Directions for this task:
The entries are to be repeated in full, without any change.

[Web interface edit records]
⟨

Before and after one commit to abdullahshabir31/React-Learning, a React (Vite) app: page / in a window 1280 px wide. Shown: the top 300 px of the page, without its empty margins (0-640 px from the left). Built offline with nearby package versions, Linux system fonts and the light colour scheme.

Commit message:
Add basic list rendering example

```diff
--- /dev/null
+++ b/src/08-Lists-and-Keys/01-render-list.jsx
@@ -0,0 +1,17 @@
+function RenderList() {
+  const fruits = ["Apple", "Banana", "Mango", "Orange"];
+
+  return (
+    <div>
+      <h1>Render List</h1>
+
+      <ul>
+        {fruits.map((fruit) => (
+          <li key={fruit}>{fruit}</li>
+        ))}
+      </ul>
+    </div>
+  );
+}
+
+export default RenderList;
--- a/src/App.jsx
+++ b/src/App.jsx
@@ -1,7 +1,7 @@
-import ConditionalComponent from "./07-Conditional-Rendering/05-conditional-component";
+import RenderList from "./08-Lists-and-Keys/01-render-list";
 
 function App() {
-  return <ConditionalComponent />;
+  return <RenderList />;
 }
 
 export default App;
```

⟩

Answer to the problem:
Before and after one commit to abdullahshabir31/React-Learning, a React (Vite) app: page / in a window 1280 px wide. Shown: the top 300 px of the page, without its empty margins (0-640 px from the left). Built offline with nearby package versions, Linux system fonts and the light colour scheme.

Commit message:
Add basic list rendering example

```diff
--- /dev/null
+++ b/src/08-Lists-and-Keys/01-render-list.jsx
@@ -0,0 +1,17 @@
+function RenderList() {
+  const fruits = ["Apple", "Banana", "Mango", "Orange"];
+
+  return (
+    <div>
+      <h1>Render List</h1>
+
+      <ul>
+        {fruits.map((fruit) => (
+          <li key={fruit}>{fruit}</li>
+        ))}
+      </ul>
+    </div>
+  );
+}
+
+export default RenderList;
--- a/src/App.jsx
+++ b/src/App.jsx
@@ -1,7 +1,7 @@
-import ConditionalComponent from "./07-Conditional-Rendering/05-conditional-component";
+import RenderList from "./08-Lists-and-Keys/01-render-list";
 
 function App() {
-  return <ConditionalComponent />;
+  return <RenderList />;
 }
 
 export default App;
```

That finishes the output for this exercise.